"The Catholic tradition rejects both approaches, he said.
In response to minimalists who deliberately undermine the freedom of the church by reducing religious expression to worship, he says, “The Church must emphasize that a robust appreciation for the specifically religiously inspired works of faith communities in health care, social service and advocacy for the marginalized lie at the core of the Gospel imperative, and any realistic notion of religious liberty in the United States.”
On the other hand, the maximalists “seek to undermine the legitimate authority of the state by endorsing an ever expanding notion of individual rights of conscience in the public sphere without due regard for the governmental pursuit of the common good.”
“This, too,” he says, “is a distortion of the Catholic doctrine of religious liberty.” The church must reject both extremes.
McElroy finds support in Murray’s position that “The right to conscience in public expression is ultimately rooted in the dignity of the human person and the pursuit of the common good. And the public order, that part of the common good which falls to government, is a wholly legitimate pursuit of government even when that common good necessitates restrictions upon the public actions of believers acting in the light of their conscience.”
The church “must defend absolutely the rights of conscience to internal belief, point to the moral warrants for the robust freedom of religious communities, and outline the nuanced Catholic teaching on the rights of believers to act upon their beliefs in society,” says McElroy. “But the Church must be equally dedicated to defending the corresponding governmental right to — at times — restrict conscience-driven actions in pursuit of a genuine common good.”

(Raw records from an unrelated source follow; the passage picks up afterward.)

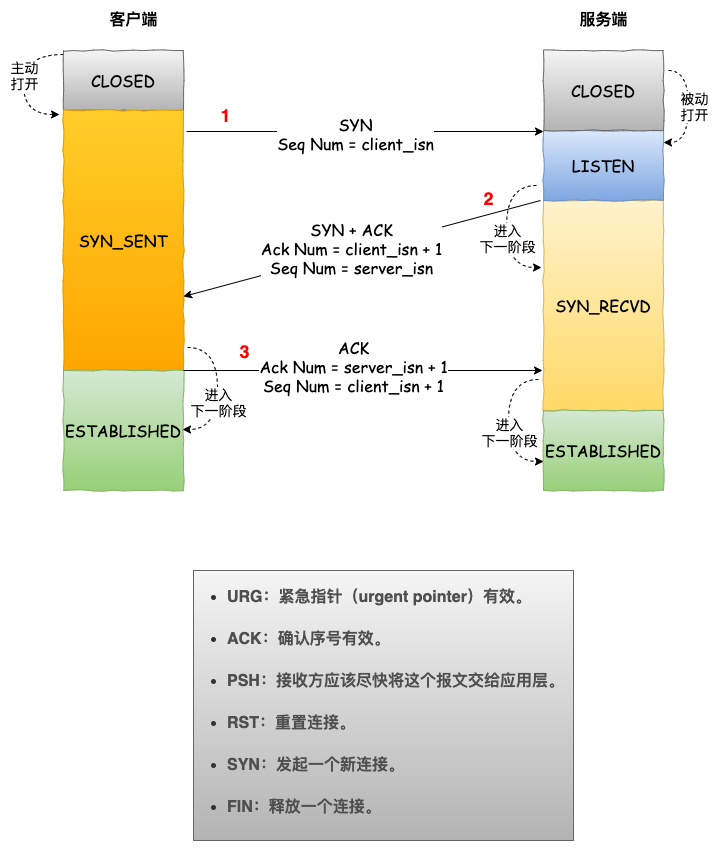
Above: TCP三次握手.png in tobrainto/ooo (draw.io), before the change. Source tidied: cells renumbered, new cells last; positions are measured from the earlier drawing's top-left corner, leaving out a move shared by most shapes. Source of this version:
```xml
<mxGraphModel background="#FFFFFF">
  <root>
    <mxCell id="0" />
    <mxCell id="1" parent="0" />
    <mxCell id="2" style="edgeStyle=orthogonalEdgeStyle;orthogonalLoop=1;jettySize=auto;html=1;dashed=1;curved=1;" parent="1" edge="1">
      <mxGeometry relative="1" as="geometry">
        <mxPoint x="40" y="44" as="sourcePoint" />
        <mxPoint x="36" y="104" as="targetPoint" />
        <Array as="points">
          <mxPoint y="44" />
          <mxPoint y="104" />
        </Array>
      </mxGeometry>
    </mxCell>
    <mxCell id="3" value="&lt;font style=&quot;font-size: 14px&quot; face=&quot;Comic Sans MS&quot;&gt;主动&lt;br&gt;打开&lt;/font&gt;" style="edgeLabel;html=1;align=center;verticalAlign=middle;" parent="2" vertex="1">
      <mxGeometry x="-0.02" relative="1" as="geometry">
        <mxPoint y="-7" as="offset" />
      </mxGeometry>
    </mxCell>
    <mxCell id="4" value="&lt;font face=&quot;Comic Sans MS&quot; style=&quot;font-size: 16px&quot;&gt;CLOSED&lt;/font&gt;" style="whiteSpace=wrap;html=1;comic=1;fillColor=#f5f5f5;strokeColor=#666666;gradientColor=#b3b3b3;" parent="1" vertex="1">
      <mxGeometry x="40" y="40" width="120" height="60" as="geometry" />
    </mxCell>
    <mxCell id="5" value="&lt;font face=&quot;Comic Sans MS&quot; style=&quot;font-size: 16px&quot;&gt;SYN_SENT&lt;/font&gt;" style="whiteSpace=wrap;html=1;comic=1;gradientColor=#ffa500;fillColor=#ffcd28;strokeColor=#d79b00;" parent="1" vertex="1">
      <mxGeometry x="40" y="100" width="120" height="260" as="geometry" />
    </mxCell>
    <mxCell id="6" value="&lt;span style=&quot;font-family: &amp;#34;comic sans ms&amp;#34; ; font-size: 16px&quot;&gt;SYN_RECVD&lt;/span&gt;" style="whiteSpace=wrap;html=1;comic=1;gradientColor=#ffd966;fillColor=#fff2cc;strokeColor=#d6b656;" parent="1" vertex="1">
      <mxGeometry x="520" y="190" width="120" height="210" as="geometry" />
    </mxCell>
    <mxCell id="7" value="&lt;font face=&quot;Comic Sans MS&quot; style=&quot;font-size: 16px&quot;&gt;LISTEN&lt;/font&gt;" style="whiteSpace=wrap;html=1;comic=1;fillColor=#dae8fc;strokeColor=#6c8ebf;gradientColor=#7ea6e0;" parent="1" vertex="1">
      <mxGeometry x="520" y="120" width="120" height="70" as="geometry" />
    </mxCell>
    <mxCell id="8" value="&lt;font face=&quot;Comic Sans MS&quot; style=&quot;font-size: 16px&quot;&gt;CLOSED&lt;/font&gt;" style="whiteSpace=wrap;html=1;comic=1;gradientColor=#b3b3b3;fillColor=#f5f5f5;strokeColor=#666666;" parent="1" vertex="1">
      <mxGeometry x="520" y="40" width="120" height="80" as="geometry" />
    </mxCell>
    <mxCell id="9" value="&lt;font style=&quot;font-size: 16px&quot;&gt;&lt;b&gt;客户端&lt;/b&gt;&lt;/font&gt;" style="text;html=1;align=center;verticalAlign=middle;strokeColor=none;" parent="1" vertex="1">
      <mxGeometry x="80" width="60" height="20" as="geometry" />
    </mxCell>
    <mxCell id="10" value="&lt;font style=&quot;font-size: 16px&quot;&gt;&lt;b&gt;服务端&lt;/b&gt;&lt;/font&gt;" style="text;html=1;align=center;verticalAlign=middle;strokeColor=none;" parent="1" vertex="1">
      <mxGeometry x="550" width="60" height="20" as="geometry" />
    </mxCell>
    <mxCell id="11" style="endArrow=classic;html=1;entryX=0;entryY=0.25;entryDx=0;entryDy=0;curved=1;" parent="1" edge="1">
      <mxGeometry relative="1" as="geometry">
        <mxPoint x="163" y="121" as="sourcePoint" />
        <mxPoint x="520" y="121" as="targetPoint" />
      </mxGeometry>
    </mxCell>
    <mxCell id="12" value="&lt;font style=&quot;font-size: 16px&quot; face=&quot;Comic Sans MS&quot;&gt;SYN&lt;br&gt;Seq Num = client_isn&lt;/font&gt;" style="edgeLabel;html=1;align=center;verticalAlign=middle;" parent="11" vertex="1">
      <mxGeometry x="-0.31" y="2" relative="1" as="geometry">
        <mxPoint x="44" y="3" as="offset" />
      </mxGeometry>
    </mxCell>
    <mxCell id="13" value="&lt;font size=&quot;1&quot; color=&quot;#ff0000&quot;&gt;&lt;b style=&quot;font-size: 18px&quot;&gt;1&lt;/b&gt;&lt;/font&gt;" style="edgeLabel;html=1;align=center;verticalAlign=middle;" parent="11" vertex="1">
      <mxGeometry x="-0.79" y="1" relative="1" as="geometry">
        <mxPoint y="-16" as="offset" />
      </mxGeometry>
    </mxCell>
    <mxCell id="14" style="endArrow=classic;html=1;curved=1;" parent="1" edge="1">
      <mxGeometry relative="1" as="geometry">
        <mxPoint x="517" y="190" as="sourcePoint" />
        <mxPoint x="160" y="286" as="targetPoint" />
      </mxGeometry>
    </mxCell>
    <mxCell id="15" value="&lt;font style=&quot;font-size: 16px&quot; face=&quot;Comic Sans MS&quot;&gt;SYN + ACK&lt;br&gt;Ack Num = client_isn + 1&lt;br&gt;Seq Num = server_isn&lt;/font&gt;" style="edgeLabel;html=1;align=center;verticalAlign=middle;" parent="14" vertex="1">
      <mxGeometry x="0.05" y="-3" relative="1" as="geometry" />
    </mxCell>
    <mxCell id="16" value="&lt;font size=&quot;1&quot; color=&quot;#ff0000&quot;&gt;&lt;b style=&quot;font-size: 18px&quot;&gt;2&lt;/b&gt;&lt;/font&gt;" style="edgeLabel;html=1;align=center;verticalAlign=middle;" parent="14" vertex="1">
      <mxGeometry x="-0.71" y="-1" relative="1" as="geometry">
        <mxPoint y="-16" as="offset" />
      </mxGeometry>
    </mxCell>
    <mxCell id="17" value="&lt;font face=&quot;Comic Sans MS&quot; style=&quot;font-size: 16px&quot;&gt;ESTABLISHED&lt;/font&gt;" style="whiteSpace=wrap;html=1;comic=1;gradientColor=#97d077;fillColor=#d5e8d4;strokeColor=#82b366;" parent="1" vertex="1">
      <mxGeometry x="40" y="360" width="120" height="120" as="geometry" />
    </mxCell>
    <mxCell id="18" value="&lt;span style=&quot;font-family: &amp;#34;comic sans ms&amp;#34; ; font-size: 16px&quot;&gt;ESTABLISHED&lt;/span&gt;" style="whiteSpace=wrap;html=1;comic=1;gradientColor=#97d077;fillColor=#d5e8d4;strokeColor=#82b366;" parent="1" vertex="1">
      <mxGeometry x="520" y="400" width="120" height="80" as="geometry" />
    </mxCell>
    <mxCell id="19" style="endArrow=classic;html=1;exitX=1;exitY=0;exitDx=0;exitDy=0;curved=1;" parent="1" edge="1" source="17">
      <mxGeometry relative="1" as="geometry">
        <mxPoint x="519" y="360" as="targetPoint" />
      </mxGeometry>
    </mxCell>
    <mxCell id="20" value="&lt;font style=&quot;font-size: 16px&quot; face=&quot;Comic Sans MS&quot;&gt;ACK&lt;br&gt;Ack Num = server_isn + 1&lt;br&gt;Seq Num = client_isn + 1&lt;/font&gt;" style="edgeLabel;html=1;align=center;verticalAlign=middle;" parent="19" vertex="1">
      <mxGeometry x="-0.31" y="2" relative="1" as="geometry">
        <mxPoint x="44" y="-3" as="offset" />
      </mxGeometry>
    </mxCell>
    <mxCell id="21" value="&lt;font style=&quot;font-size: 18px&quot; color=&quot;#ff0000&quot;&gt;&lt;b&gt;3&lt;/b&gt;&lt;/font&gt;" style="edgeLabel;html=1;align=center;verticalAlign=middle;" parent="19" vertex="1">
      <mxGeometry x="-0.74" y="1" relative="1" as="geometry">
        <mxPoint x="14" y="-19" as="offset" />
      </mxGeometry>
    </mxCell>
    <mxCell id="22" value="&lt;ul style=&quot;box-sizing: border-box ; outline: 0px ; margin: 0px 0px 16px ; padding: 0px ; list-style: none ; font-size: 16px ; line-height: 24px ; overflow-wrap: break-word ; color: rgb(51 , 51 , 51) ; font-family: , &amp;#34;sf ui text&amp;#34; , &amp;#34;arial&amp;#34; , &amp;#34;pingfang sc&amp;#34; , &amp;#34;hiragino sans gb&amp;#34; , &amp;#34;microsoft yahei&amp;#34; , &amp;#34;wenquanyi micro hei&amp;#34; , sans-serif , &amp;#34;simhei&amp;#34; , &amp;#34;simsun&amp;#34;&quot;&gt;&lt;li style=&quot;box-sizing: border-box ; outline: 0px ; margin: 8px 0px 0px 32px ; padding: 0px ; list-style: disc ; overflow-wrap: break-word&quot;&gt;&lt;p style=&quot;box-sizing: border-box ; outline: 0px ; margin: 0px 0px 16px ; padding: 0px ; color: rgb(79 , 79 , 79) ; overflow: auto hidden ; line-height: 26px ; overflow-wrap: break-word&quot;&gt;&lt;b&gt;URG：紧急指针（urgent pointer）有效。&lt;/b&gt;&lt;/p&gt;&lt;/li&gt;&lt;li style=&quot;box-sizing: border-box ; outline: 0px ; margin: 8px 0px 0px 32px ; padding: 0px ; list-style: disc ; overflow-wrap: break-word&quot;&gt;&lt;p style=&quot;box-sizing: border-box ; outline: 0px ; margin: 0px 0px 16px ; padding: 0px ; color: rgb(79 , 79 , 79) ; overflow: auto hidden ; line-height: 26px ; overflow-wrap: break-word&quot;&gt;&lt;b&gt;ACK：确认序号有效。&lt;/b&gt;&lt;/p&gt;&lt;/li&gt;&lt;li style=&quot;box-sizing: border-box ; outline: 0px ; margin: 8px 0px 0px 32px ; padding: 0px ; list-style: disc ; overflow-wrap: break-word&quot;&gt;&lt;p style=&quot;box-sizing: border-box ; outline: 0px ; margin: 0px 0px 16px ; padding: 0px ; color: rgb(79 , 79 , 79) ; overflow: auto hidden ; line-height: 26px ; overflow-wrap: break-word&quot;&gt;&lt;b&gt;PSH：接收方应该尽快将这个报文交给应用层。&lt;/b&gt;&lt;/p&gt;&lt;/li&gt;&lt;li style=&quot;box-sizing: border-box ; outline: 0px ; margin: 8px 0px 0px 32px ; padding: 0px ; list-style: disc ; overflow-wrap: break-word&quot;&gt;&lt;p style=&quot;box-sizing: border-box ; outline: 0px ; margin: 0px 0px 16px ; padding: 0px ; color: rgb(79 , 79 , 79) ; overflow: auto hidden ; line-height: 26px ; overflow-wrap: break-word&quot;&gt;&lt;b&gt;RST：重置连接。&lt;/b&gt;&lt;/p&gt;&lt;/li&gt;&lt;li style=&quot;box-sizing: border-box ; outline: 0px ; margin: 8px 0px 0px 32px ; padding: 0px ; list-style: disc ; overflow-wrap: break-word&quot;&gt;&lt;p style=&quot;box-sizing: border-box ; outline: 0px ; margin: 0px 0px 16px ; padding: 0px ; color: rgb(79 , 79 , 79) ; overflow: auto hidden ; line-height: 26px ; overflow-wrap: break-word&quot;&gt;&lt;b&gt;SYN：发起一个新连接。&lt;/b&gt;&lt;/p&gt;&lt;/li&gt;&lt;li style=&quot;box-sizing: border-box ; outline: 0px ; margin: 8px 0px 0px 32px ; padding: 0px ; list-style: disc ; overflow-wrap: break-word&quot;&gt;&lt;p style=&quot;box-sizing: border-box ; outline: 0px ; margin: 0px 0px 16px ; padding: 0px ; color: rgb(79 , 79 , 79) ; overflow: auto hidden ; line-height: 26px ; overflow-wrap: break-word&quot;&gt;&lt;b&gt;FIN：释放一个连接。&lt;/b&gt;&lt;/p&gt;&lt;/li&gt;&lt;/ul&gt;" style="text;html=1;align=left;verticalAlign=middle;strokeColor=#666666;gradientColor=#b3b3b3;fillColor=#f5f5f5;" parent="1" vertex="1">
      <mxGeometry x="170" y="560" width="380" height="270" as="geometry" />
    </mxCell>
    <mxCell id="23" style="edgeStyle=orthogonalEdgeStyle;orthogonalLoop=1;jettySize=auto;html=1;dashed=1;curved=1;" parent="1" edge="1">
      <mxGeometry relative="1" as="geometry">
        <mxPoint x="645" y="60" as="sourcePoint" />
        <mxPoint x="640" y="132" as="targetPoint" />
        <Array as="points">
          <mxPoint x="665" y="60" />
          <mxPoint x="665" y="132" />
        </Array>
      </mxGeometry>
    </mxCell>
    <mxCell id="24" value="&lt;font style=&quot;font-size: 14px&quot; face=&quot;Comic Sans MS&quot;&gt;被动&lt;br&gt;打开&lt;/font&gt;" style="edgeLabel;html=1;align=center;verticalAlign=middle;" parent="23" vertex="1">
      <mxGeometry x="-0.02" relative="1" as="geometry">
        <mxPoint x="5" y="-2" as="offset" />
      </mxGeometry>
    </mxCell>
    <mxCell id="25" style="edgeStyle=orthogonalEdgeStyle;orthogonalLoop=1;jettySize=auto;html=1;dashed=1;curved=1;" parent="1" edge="1">
      <mxGeometry relative="1" as="geometry">
        <mxPoint x="513" y="175" as="sourcePoint" />
        <mxPoint x="518" y="257" as="targetPoint" />
        <Array as="points">
          <mxPoint x="483" y="175" />
          <mxPoint x="483" y="257" />
        </Array>
      </mxGeometry>
    </mxCell>
    <mxCell id="26" value="&lt;font face=&quot;Comic Sans MS&quot;&gt;&lt;span style=&quot;font-size: 14px&quot;&gt;&lt;span style=&quot;font-weight: normal&quot;&gt;进入&lt;br&gt;下一阶段&lt;/span&gt;&lt;/span&gt;&lt;/font&gt;" style="edgeLabel;html=1;align=center;verticalAlign=middle;fontStyle=1;" parent="25" vertex="1">
      <mxGeometry x="-0.02" relative="1" as="geometry">
        <mxPoint y="10" as="offset" />
      </mxGeometry>
    </mxCell>
    <mxCell id="27" style="edgeStyle=orthogonalEdgeStyle;orthogonalLoop=1;jettySize=auto;html=1;dashed=1;curved=1;" parent="1" edge="1">
      <mxGeometry relative="1" as="geometry">
        <mxPoint x="164" y="337" as="sourcePoint" />
        <mxPoint x="159" y="419" as="targetPoint" />
        <Array as="points">
          <mxPoint x="194" y="337" />
          <mxPoint x="194" y="419" />
        </Array>
      </mxGeometry>
    </mxCell>
    <mxCell id="28" value="&lt;font face=&quot;Comic Sans MS&quot;&gt;&lt;span style=&quot;font-size: 14px&quot;&gt;进入&lt;br&gt;下一阶段&lt;/span&gt;&lt;/font&gt;" style="edgeLabel;html=1;align=center;verticalAlign=middle;" parent="27" vertex="1">
      <mxGeometry x="-0.02" relative="1" as="geometry">
        <mxPoint y="12" as="offset" />
      </mxGeometry>
    </mxCell>
    <mxCell id="29" style="edgeStyle=orthogonalEdgeStyle;orthogonalLoop=1;jettySize=auto;html=1;dashed=1;curved=1;" parent="1" edge="1">
      <mxGeometry relative="1" as="geometry">
        <mxPoint x="515" y="369" as="sourcePoint" />
        <mxPoint x="520" y="451" as="targetPoint" />
        <Array as="points">
          <mxPoint x="485" y="369" />
          <mxPoint x="485" y="451" />
        </Array>
      </mxGeometry>
    </mxCell>
    <mxCell id="30" value="&lt;font face=&quot;Comic Sans MS&quot;&gt;&lt;span style=&quot;font-size: 14px&quot;&gt;&lt;span style=&quot;font-weight: normal&quot;&gt;进入&lt;br&gt;下一阶段&lt;/span&gt;&lt;/span&gt;&lt;/font&gt;" style="edgeLabel;html=1;align=center;verticalAlign=middle;fontStyle=1;" parent="29" vertex="1">
      <mxGeometry x="-0.02" relative="1" as="geometry">
        <mxPoint y="10" as="offset" />
      </mxGeometry>
    </mxCell>
  </root>
</mxGraphModel>
```
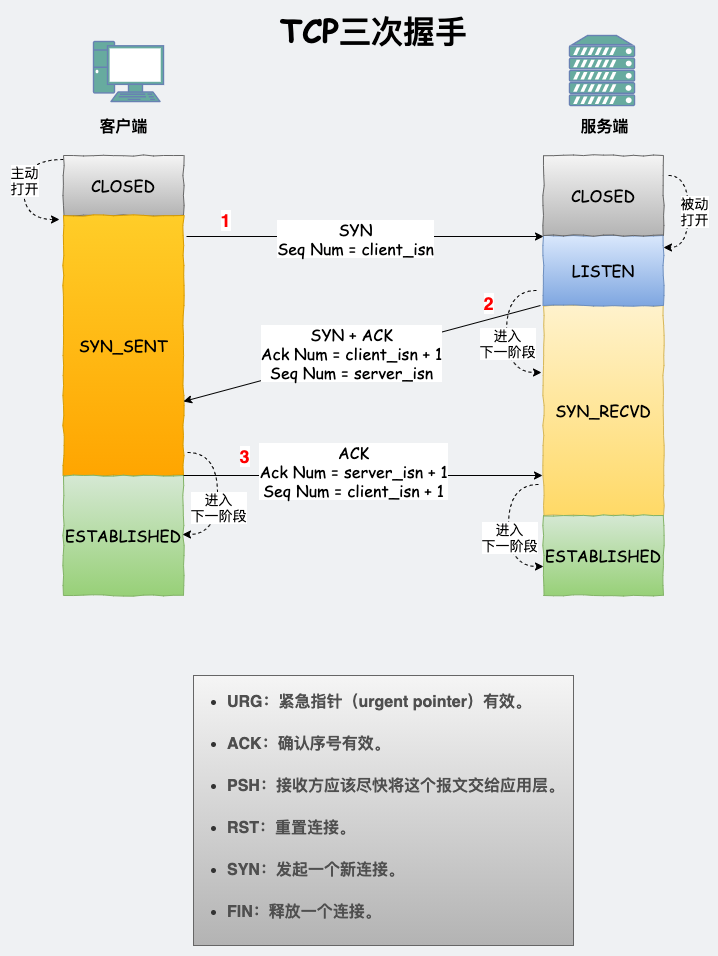
Above is the later version.

Commit message:
更新TCP三次握手.png

Change to the diagram source:
```diff
@@ -1,4 +1,4 @@
-<mxGraphModel background="#FFFFFF">
+<mxGraphModel background="#EFF1F3">
   <root>
     <mxCell id="0" />
     <mxCell id="1" parent="0" />
@@ -32,12 +32,6 @@
     <mxCell id="8" value="&lt;font face=&quot;Comic Sans MS&quot; style=&quot;font-size: 16px&quot;&gt;CLOSED&lt;/font&gt;" style="whiteSpace=wrap;html=1;comic=1;gradientColor=#b3b3b3;fillColor=#f5f5f5;strokeColor=#666666;" parent="1" vertex="1">
       <mxGeometry x="520" y="40" width="120" height="80" as="geometry" />
     </mxCell>
-    <mxCell id="9" value="&lt;font style=&quot;font-size: 16px&quot;&gt;&lt;b&gt;客户端&lt;/b&gt;&lt;/font&gt;" style="text;html=1;align=center;verticalAlign=middle;strokeColor=none;" parent="1" vertex="1">
-      <mxGeometry x="80" width="60" height="20" as="geometry" />
-    </mxCell>
-    <mxCell id="10" value="&lt;font style=&quot;font-size: 16px&quot;&gt;&lt;b&gt;服务端&lt;/b&gt;&lt;/font&gt;" style="text;html=1;align=center;verticalAlign=middle;strokeColor=none;" parent="1" vertex="1">
-      <mxGeometry x="550" width="60" height="20" as="geometry" />
-    </mxCell>
     <mxCell id="11" style="endArrow=classic;html=1;entryX=0;entryY=0.25;entryDx=0;entryDy=0;curved=1;" parent="1" edge="1">
       <mxGeometry relative="1" as="geometry">
         <mxPoint x="163" y="121" as="sourcePoint" />
@@ -152,5 +146,20 @@
         <mxPoint y="10" as="offset" />
       </mxGeometry>
     </mxCell>
+    <mxCell id="31" style="fontColor=#0066CC;verticalAlign=top;verticalLabelPosition=bottom;labelPosition=center;align=center;html=1;strokeColor=#6881B3;gradientColor=none;gradientDirection=north;strokeWidth=2;shape=mxgraph.networks.pc;fillColor=#67AB9F;" parent="1" vertex="1">
+      <mxGeometry x="70" y="-74" width="70" height="60" as="geometry" />
+    </mxCell>
+    <mxCell id="32" style="fontColor=#0066CC;verticalAlign=top;verticalLabelPosition=bottom;labelPosition=center;align=center;html=1;strokeColor=#6881B3;gradientColor=none;gradientDirection=north;strokeWidth=2;shape=mxgraph.networks.server;fillColor=#67AB9F;" parent="1" vertex="1">
+      <mxGeometry x="546" y="-80" width="65" height="70" as="geometry" />
+    </mxCell>
+    <mxCell id="9" value="&lt;font style=&quot;font-size: 16px&quot; face=&quot;Comic Sans MS&quot;&gt;&lt;b&gt;客户端&lt;/b&gt;&lt;/font&gt;" style="text;html=1;align=center;verticalAlign=middle;strokeColor=none;" parent="1" vertex="1">
+      <mxGeometry x="70" width="60" height="20" as="geometry" />
+    </mxCell>
+    <mxCell id="10" value="&lt;font style=&quot;font-size: 16px&quot; face=&quot;Comic Sans MS&quot;&gt;&lt;b&gt;服务端&lt;/b&gt;&lt;/font&gt;" style="text;html=1;align=center;verticalAlign=middle;strokeColor=none;" parent="1" vertex="1">
+      <mxGeometry x="551" width="60" height="20" as="geometry" />
+    </mxCell>
+    <mxCell id="33" value="&lt;b&gt;&lt;font style=&quot;font-size: 32px&quot; face=&quot;Comic Sans MS&quot;&gt;TCP三次握手&lt;/font&gt;&lt;/b&gt;" style="text;html=1;align=center;verticalAlign=middle;strokeColor=none;" parent="1" vertex="1">
+      <mxGeometry x="250" y="-101" width="200" height="30" as="geometry" />
+    </mxCell>
   </root>
 </mxGraphModel>
```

This balanced position by the church is especially needed in the toxic atmosphere of American politics." .